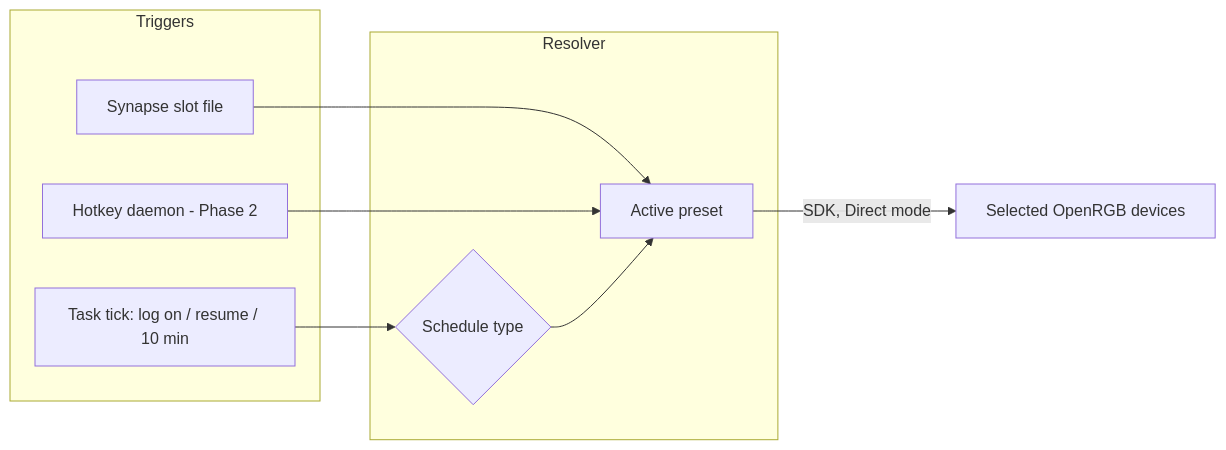
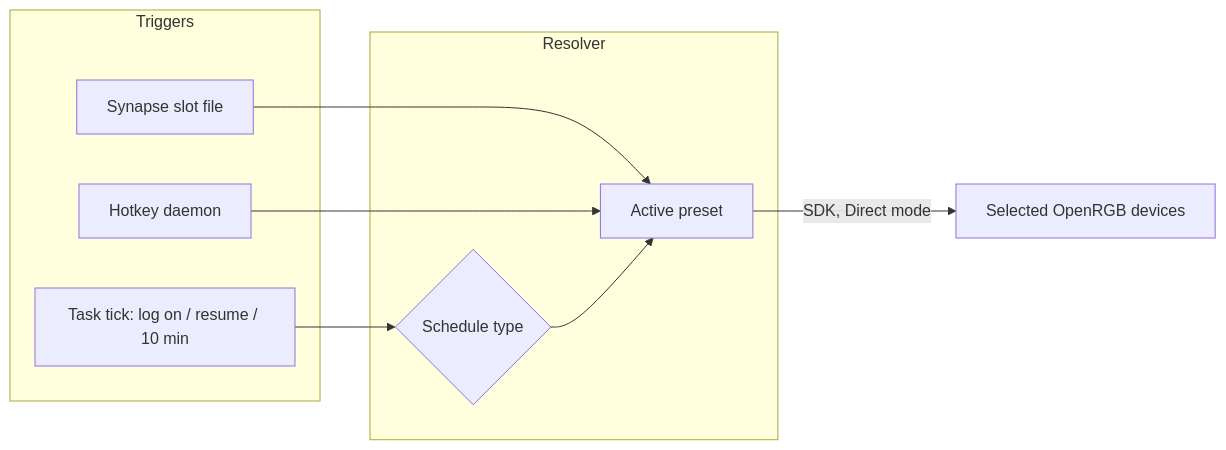
Before and after one commit to UVuruna/Ultra-Vivid: the diagram in README.md, drawn with Mermaid. The commit also changed other lines of this file and 53 other files, not shown here.

````diff
--- a/README.md
+++ b/README.md
@@ -25,20 +25,20 @@
 ```mermaid
 %%{init: {'flowchart': {'subGraphTitleMargin': {'top': 0, 'bottom': 35}}}}%%
 flowchart LR
     subgraph TRIGGERS["Triggers"]
         A[Task tick: log on / resume / 10 min]
         B[Synapse slot file]
-        C[Hotkey daemon - Phase 2]
+        C[Hotkey daemon]
     end
 
     subgraph ENGINE["Resolver"]
         D{Schedule type}
         E[Active preset]
     end
 
     A --> D
     B --> E
     C --> E
     D --> E
     E -->|SDK, Direct mode| F[Selected OpenRGB devices]
 ```
````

Required action =
What lines in the data include the string "daemon"? Copy each one.

Answer =
-        C[Hotkey daemon - Phase 2]
+        C[Hotkey daemon]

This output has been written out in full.